It gives me great joy to share this guest blog post written by Thomas Alexander, Episcopal Youth Event Mission Planning Team member from the Diocese of Arkansas, Province 7. In the short time I have known Thomas, I have found him thoughtful and reflective; a great asset to the EYE Team. I am confident you will be impacted by the story Thomas shares below.
I have felt God’s presence in the past few weeks more than usual, and as a result, I’ve been craving to bridge my relationship with God and my relationship with other people.
I guess we find God working in the most unlikely of places.
This past Monday, I went for a morning run through the quiet suburban neighborhood surrounding my house. I hadn’t been for a run in a while, so I had some expectations: The vibrant trees arching above the streets are a sight to see in Arkansas during this time of year. The neighbors were tending their gardens. I occasionally encountered another runner, and would give a good ‘ole Southern “Good morning” or “Have a nice day!” I expected those things.
However, it seems as if God likes to meet our expectations and then surprise us by exceeding them.
I saw a couple of people rushing to their cars as, I assume, they were trying to beat the clock and get to their destination. I saw an older man sitting on a bench alone, and when I lapped back that way twenty or so minutes later, he was still there. I saw a younger woman sitting on the curb smoking a cigarette, and when I told her “good morning”, I recieved no response. I passed a man in his late twenties, I presume, pushing a child in a stroller, and both had genuine and joyful smiles.
I don’t know the stories of any of those people, but during that thirty or so minutes, I was surprised by God.
He gave me a glimpse of his world, and where he is at work daily. During that half-hour I saw through God’s eyes, and could see what else is happening outside the places I take shelter in: my home, my school, and my church. Perhaps a daily morning run isn’t for you, but stepping out into the real world every once in a while gives us perspective for what God is doing out there, and maybe, we can find a place to join him.

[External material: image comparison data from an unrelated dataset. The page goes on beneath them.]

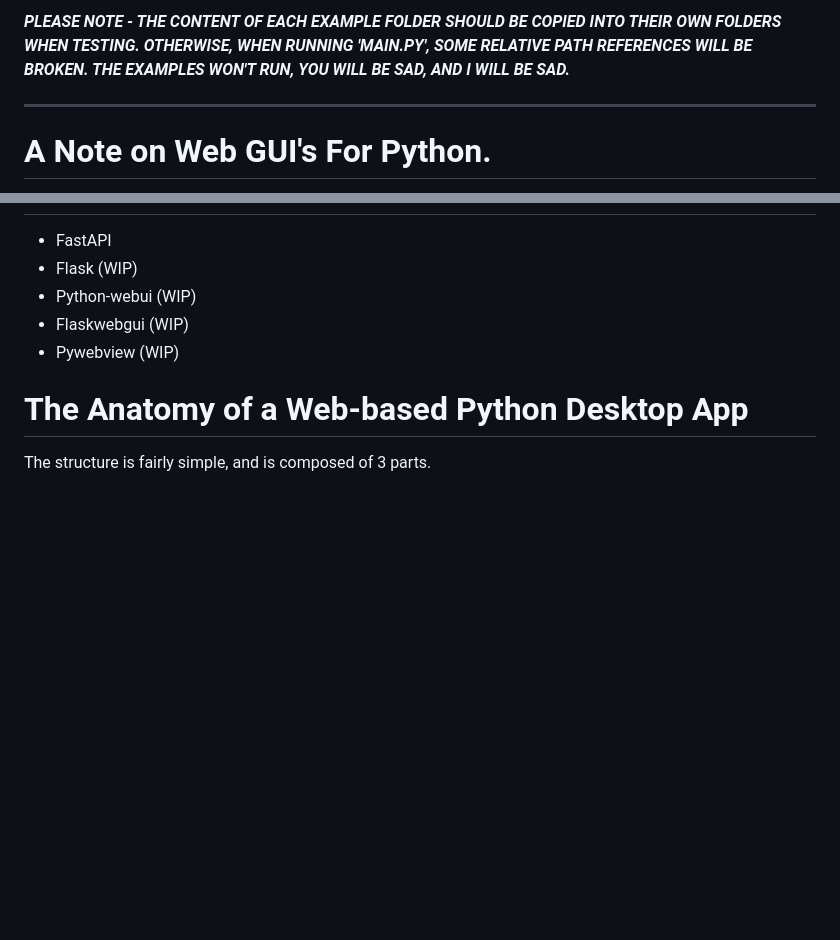
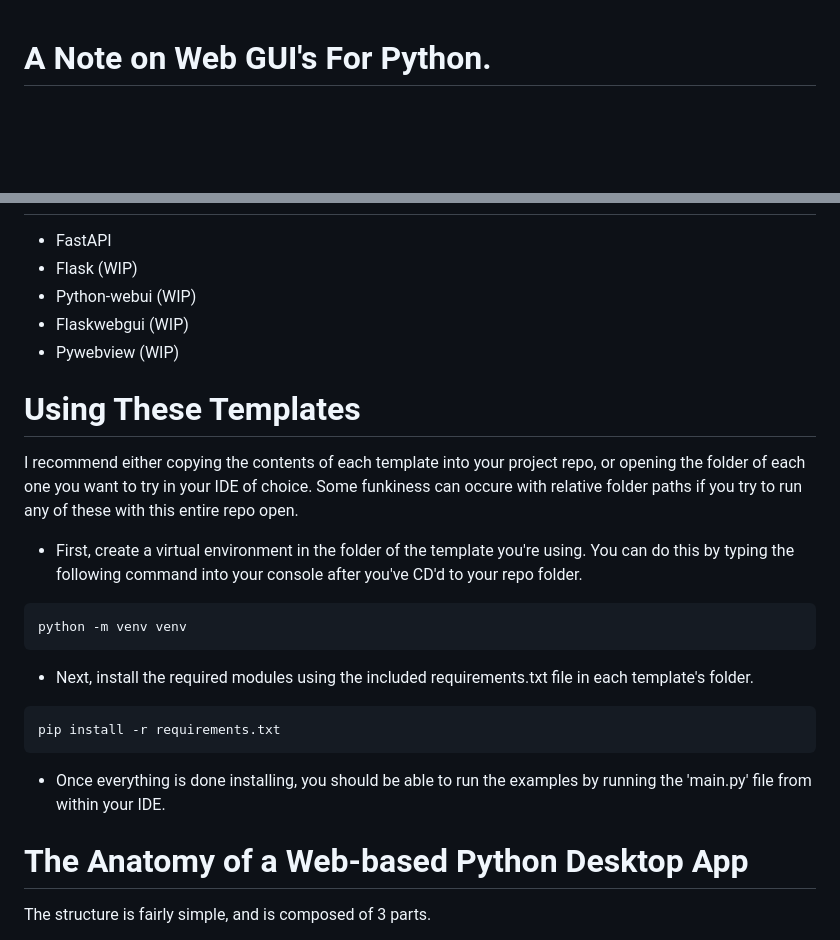
Before and after one commit to Zalek4/simple-python-web-gui-templates, a Markdown page: README.md, 2 parts joined by grey strips. Drawn GitHub-style; blank space fills up the shorter version.

````diff
--- a/README.md
+++ b/README.md
@@ -1,5 +1,3 @@
-***PLEASE NOTE - THE CONTENT OF EACH EXAMPLE FOLDER SHOULD BE COPIED INTO THEIR OWN FOLDERS WHEN TESTING. OTHERWISE, WHEN RUNNING 'MAIN.PY', SOME RELATIVE PATH REFERENCES WILL BE BROKEN. THE EXAMPLES WON'T RUN, YOU WILL BE SAD, AND I WILL BE SAD.***
-___
 # A Note on Web GUI's For Python.
 Python is an incredible language. It has a simple syntax, an insane amount of available modules, and an excellent amount of free learning material on the web.
 
@@ -26,6 +24,19 @@ There are *many* modules like the the ones mentioned above that provide robust t
 - Flaskwebgui (WIP)
 - Pywebview (WIP)
 
+# Using These Templates
+I recommend either copying the contents of each template into your project repo, or opening the folder of each one you want to try in your IDE of choice. Some funkiness can occure with relative folder paths if you try to run any of these with this entire repo open.
+- First, create a virtual environment in the folder of the template you're using. You can do this by typing the following command into your console after you've CD'd to your repo folder.
+```bash
+python -m venv venv
+```
+- Next, install the required modules using the included requirements.txt file in each template's folder.
+```bash
+pip install -r requirements.txt
+```
+- Once everything is done installing, you should be able to run the examples by running the 'main.py' file from within your IDE.
+
+
 # The Anatomy of a Web-based Python Desktop App
 The structure is fairly simple, and is composed of 3 parts.
 - Backend (Python)
````
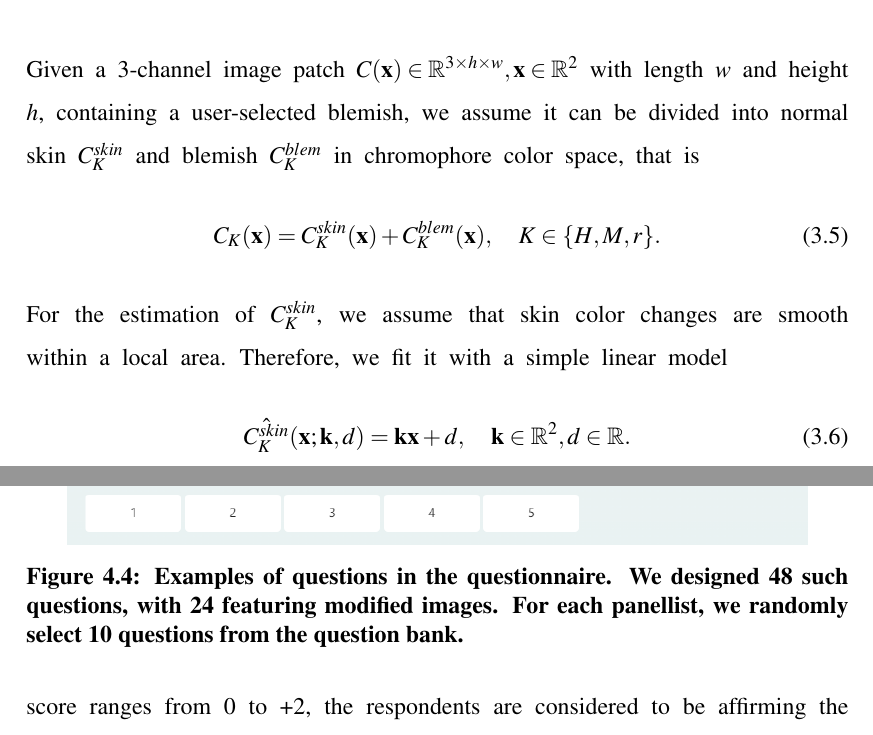
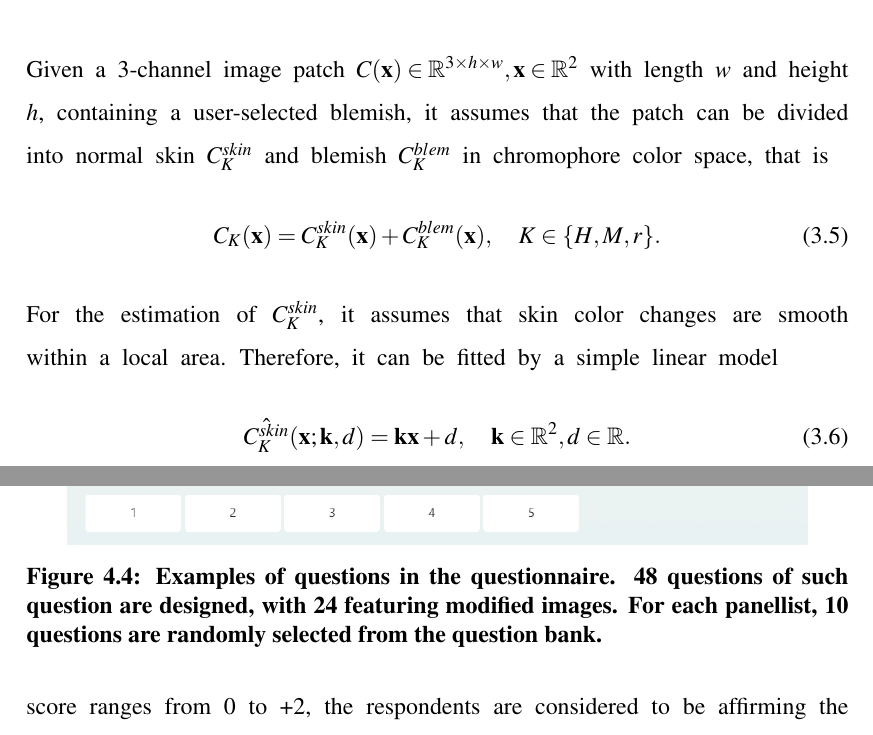
Before and after one commit to neoncloud/MSc-Dissertation, a LaTeX thesis (main.tex, which reads Chapter3/Chapter3.tex, Chapter4/Chapter4.tex): two parts of pages 33 and 46 of 65, joined at a grey line, cut so that both start at the same text. Compiled offline with pdfLaTeX.

Commit message:
20240119

```diff
--- a/Chapter3/Chapter3.tex
+++ b/Chapter3/Chapter3.tex
@@ -65,11 +65,11 @@ It is reported that there is no significant difference in skin thickness between
 \end{equation}
 
 \section{Blemishes Appearance Modelling \& Editing}
-Given a 3-channel image patch $C(\mathbf{x})\in\mathbb{R}^{3\times h\times w}, \mathbf{x}\in\mathbb{R}^2$ with length $w$ and height $h$, containing a user-selected blemish, we assume it can be divided into normal skin $C_K^{skin}$ and blemish $C_K^{blem}$ in chromophore color space, that is
+Given a 3-channel image patch $C(\mathbf{x})\in\mathbb{R}^{3\times h\times w}, \mathbf{x}\in\mathbb{R}^2$ with length $w$ and height $h$, containing a user-selected blemish, it assumes that the patch can be divided into normal skin $C_K^{skin}$ and blemish $C_K^{blem}$ in chromophore color space, that is
 \begin{equation}
   C_K(\mathbf{x}) = C_K^{skin}(\mathbf{x}) + C_K^{blem}(\mathbf{x}),\quad K\in\{H,M,r\}.
 \end{equation}
-For the estimation of $C_K^{skin}$, we assume that skin color changes are smooth within a local area. Therefore, we fit it with a simple linear model
+For the estimation of $C_K^{skin}$, it assumes that skin color changes are smooth within a local area. Therefore, it can be fitted by a simple linear model
 \begin{equation}
   \hat{C_K^{skin}}(\mathbf{x};\mathbf{k},d)=\mathbf{k}\mathbf{x}+d,\quad\mathbf{k}\in\mathbb{R}^2, d\in\mathbb{R}.
 \end{equation}
--- a/Chapter4/Chapter4.tex
+++ b/Chapter4/Chapter4.tex
@@ -79,7 +79,7 @@ To subjectively evaluate the performance of the proposed facial skin blemish sim
 \begin{figure}[t!]
     \centering
     \includegraphics[width=0.9\columnwidth]{Chapter4/sample_form1.png}
-    \caption{Examples of questions in the questionnaire. We designed 48 such questions, with 24 featuring modified images. For each panellist, we randomly select 10 questions from the question bank.}
+    \caption{Examples of questions in the questionnaire. 48 questions of such question are designed, with 24 featuring modified images. For each panellist, 10 questions are randomly selected from the question bank.}
     \label{fig:sample_form}
 \end{figure}
 In the survey, the question asked is \textit{you will see a series of patches from face images. Some images have been modified so that some spots (acnes or pigmentations) on the skin have been reduced/removed by computer software. You are invited to assess how confident you are that the image you see have been modified.} The answer options are set as:
```
Also changed, not shown: 10 other files.
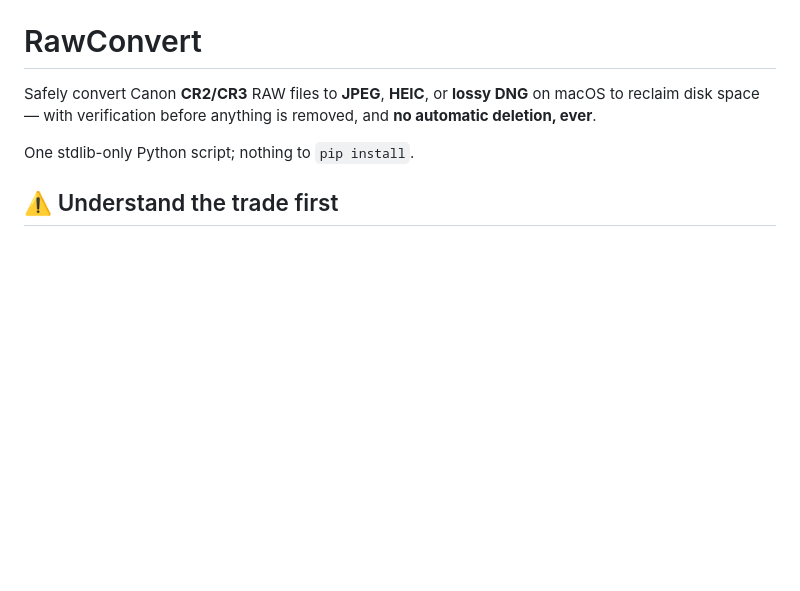
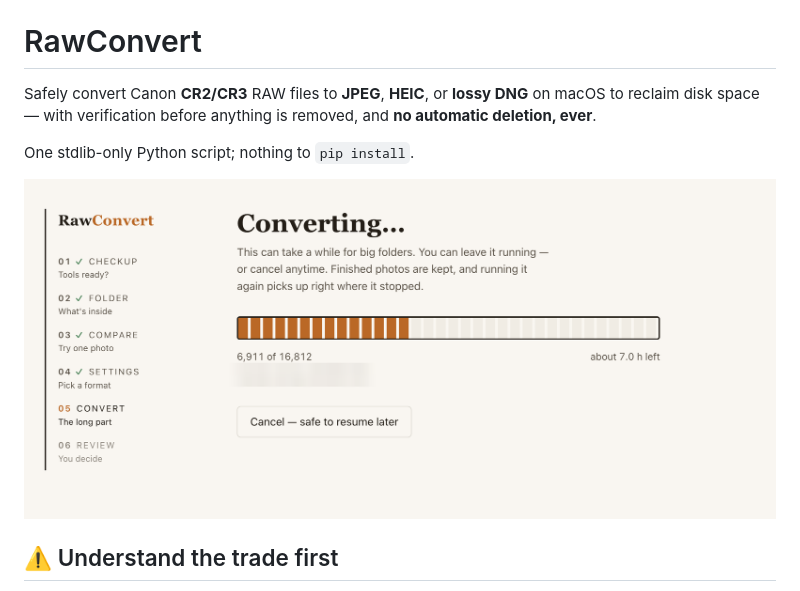
Before and after one commit to IAmLuisJ/RawConvert, a Markdown page: README.md, the part around the change. Drawn GitHub-style; pictures changed too: assets/RawConvertScreenshot.png (added); blank space fills up the shorter version.

Commit message:
Add GUI screenshot to README

```diff
--- a/README.md
+++ b/README.md
@@ -5,6 +5,8 @@ DNG** on macOS to reclaim disk space — with verification before anything is
 removed, and **no automatic deletion, ever**.
 
 One stdlib-only Python script; nothing to `pip install`.
+
+![The RawConvert wizard converting a folder of RAW photos](assets/RawConvertScreenshot.png)
 
 ## ⚠️ Understand the trade first
 
```
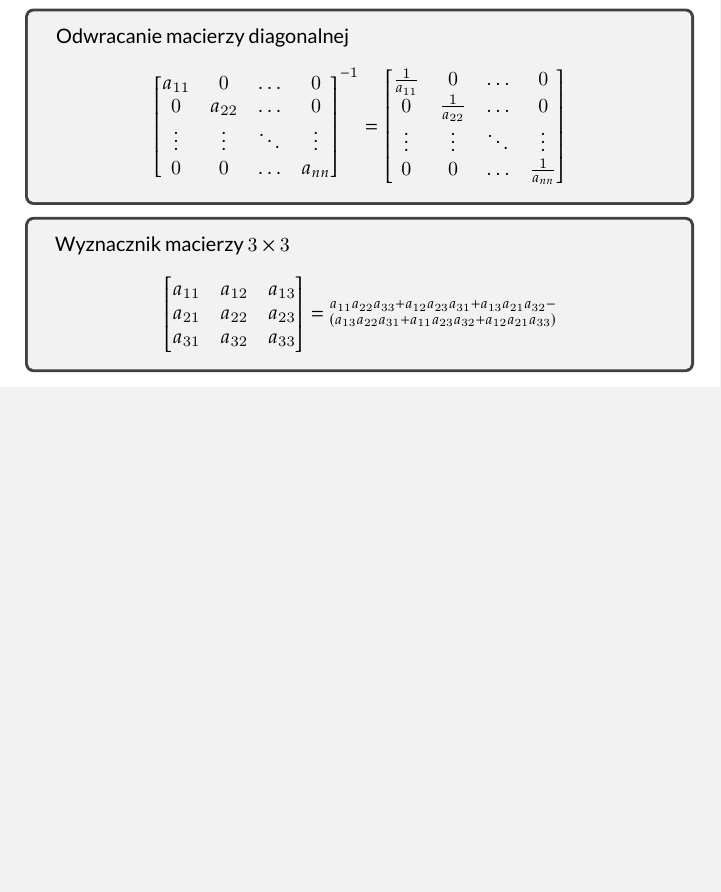
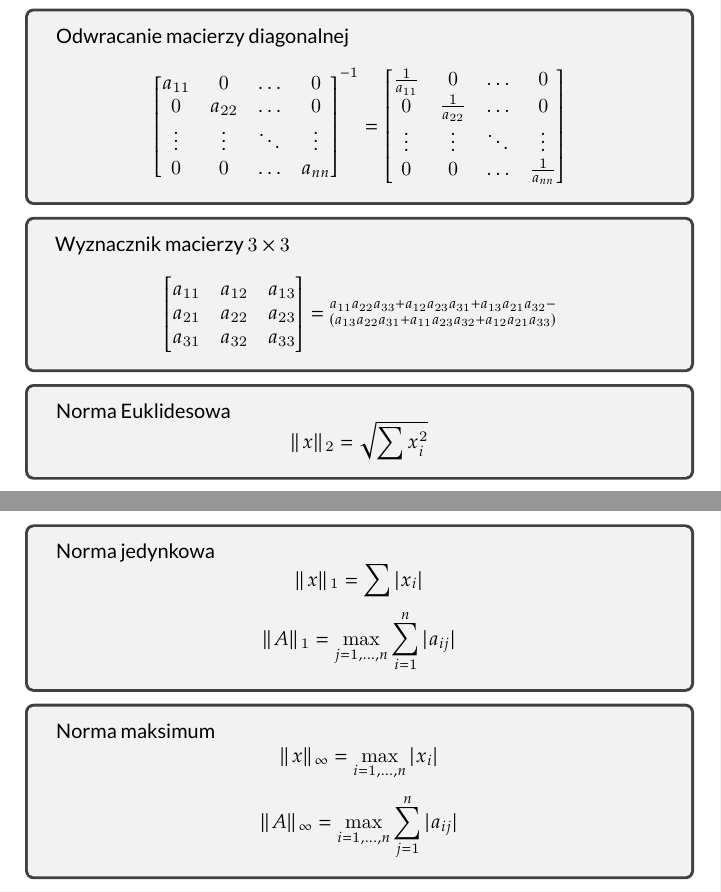
Before and after one commit to hjaremko/mn-notatki, a LaTeX book (src/mn-notatki.tex, which reads src/sections/bonus.tex): part of page 29 of 29 before the commit and two parts of pages 29 and 30 of 30 after it, the two joined at a grey line, cut so that both start at the same text, the shorter picture padded with empty space. Compiled offline with XeLaTeX.

Commit message:
Add norms

```diff
--- a/src/sections/bonus.tex
+++ b/src/sections/bonus.tex
@@ -58,5 +58,32 @@ a_{31} & a_{32} & a_{33}
 \]
 \end{tcolorbox}
 
+\begin{tcolorbox}
+\textbf{Norma Euklidesowa}
+\[
+||x||_2 = \sqrt{\sum x_i^2}
+\]
+\end{tcolorbox}
+
+\begin{tcolorbox}
+\textbf{Norma jedynkowa}
+\[
+||x||_1 = \sum |x_i|
+\]
+\[
+||A||_1 = \max_{j = 1, \ldots, n} \sum_{i = 1}^{n} |a_{ij}|
+\]
+\end{tcolorbox}
+
+\begin{tcolorbox}
+\textbf{Norma maksimum}
+\[
+||x||_\infty = \max_{i = 1, \ldots, n} |x_i|
+\]
+\[
+||A||_\infty = \max_{i = 1, \ldots, n} \sum_{j = 1}^{n} |a_{ij}|
+\]
+\end{tcolorbox}
+
 \pagebreak
 \end{document}
```
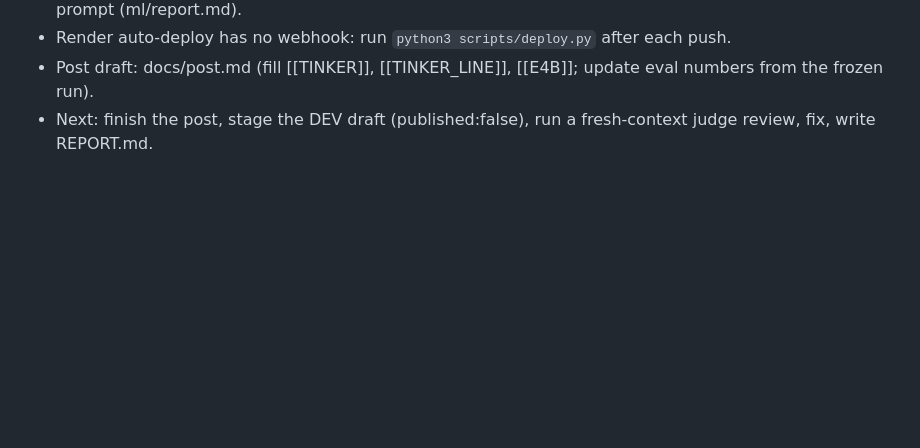
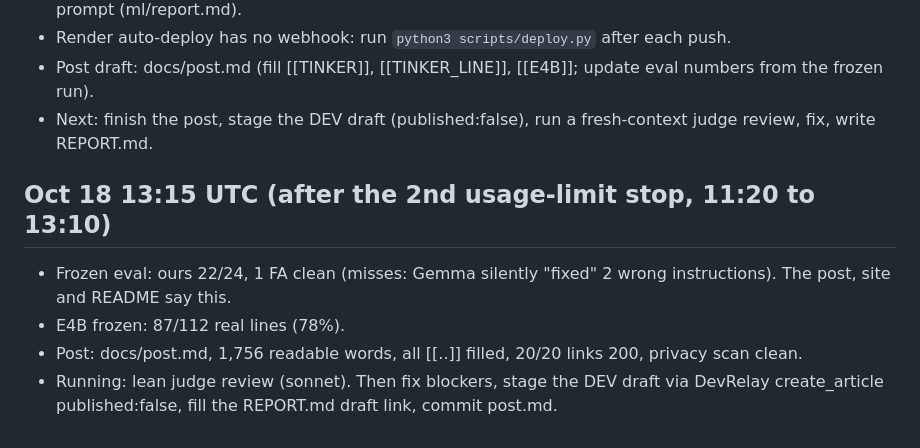
Before and after one commit to Hotragn/stitch-math, a Markdown page: docs/RESUME.md, the part around the change. Drawn GitHub-style; blank space fills up the shorter version.

Commit message:
Post draft after fresh-eyes review; timing evidence
Co-Authored-By: Claude Opus 5.5 <noreply@anthropic.com>

```diff
--- a/docs/RESUME.md
+++ b/docs/RESUME.md
@@ -37,3 +37,9 @@ Heartbeat: session cron 0df69177 at :07/:27/:47 runs "continue the Week 2 plan f
 - Render auto-deploy has no webhook: run `python3 scripts/deploy.py` after each push.
 - Post draft: docs/post.md (fill [[TINKER]], [[TINKER_LINE]], [[E4B]]; update eval numbers from the frozen run).
 - Next: finish the post, stage the DEV draft (published:false), run a fresh-context judge review, fix, write REPORT.md.
+
+## Oct 18 13:15 UTC (after the 2nd usage-limit stop, 11:20 to 13:10)
+- Frozen eval: ours 22/24, 1 FA clean (misses: Gemma silently "fixed" 2 wrong instructions). The post, site and README say this.
+- E4B frozen: 87/112 real lines (78%).
+- Post: docs/post.md, 1,756 readable words, all [[..]] filled, 20/20 links 200, privacy scan clean.
+- Running: lean judge review (sonnet). Then fix blockers, stage the DEV draft via DevRelay create_article published:false, fill the REPORT.md draft link, commit post.md.
```
Also changed, not shown: docs/post.md (added, +129 -0 lines), evals/timings.md (added, +9 -0 lines).
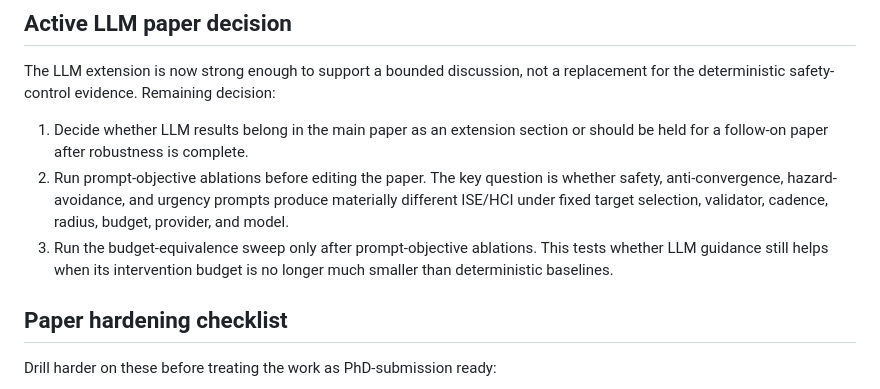
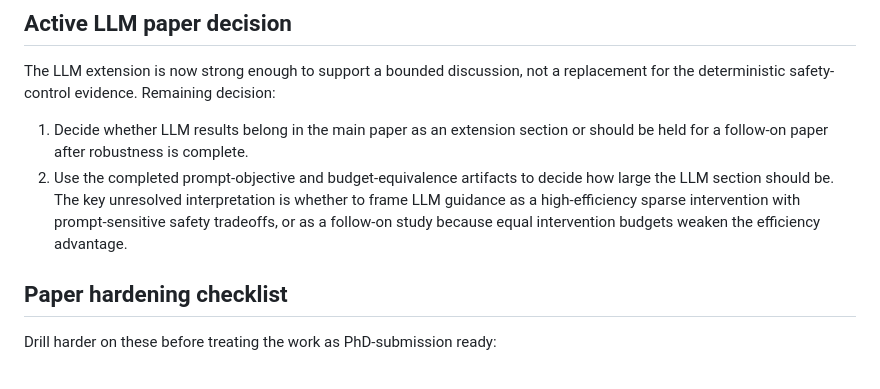
Before and after one commit to gongahkia/chiyoda, a Markdown page: TODO.md, the part around the change. Rendered like a GitHub page.

Commit message:
docs: update LLM TODO after live studies

```diff
--- a/TODO.md
+++ b/TODO.md
@@ -29,13 +29,11 @@ replacement for the deterministic safety-control evidence. Remaining decision:
 
 1. Decide whether LLM results belong in the main paper as an extension section
    or should be held for a follow-on paper after robustness is complete.
-2. Run prompt-objective ablations before editing the paper. The key question is
-   whether safety, anti-convergence, hazard-avoidance, and urgency prompts
-   produce materially different ISE/HCI under fixed target selection, validator,
-   cadence, radius, budget, provider, and model.
-3. Run the budget-equivalence sweep only after prompt-objective ablations. This
-   tests whether LLM guidance still helps when its intervention budget is no
-   longer much smaller than deterministic baselines.
+2. Use the completed prompt-objective and budget-equivalence artifacts to decide
+   how large the LLM section should be. The key unresolved interpretation is
+   whether to frame LLM guidance as a high-efficiency sparse intervention with
+   prompt-sensitive safety tradeoffs, or as a follow-on study because equal
+   intervention budgets weaken the efficiency advantage.
 
 ## Paper hardening checklist
 
```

A previous Dean of the General Theological Seminary once defined Mission as “finding where God is already at work in the world and joining him there.”
As we move into the Summer, and as many of us leave our places of comfort much more often, observe what is around you, and ask yourself this question:
“Where is God at work, and how can I join him there?”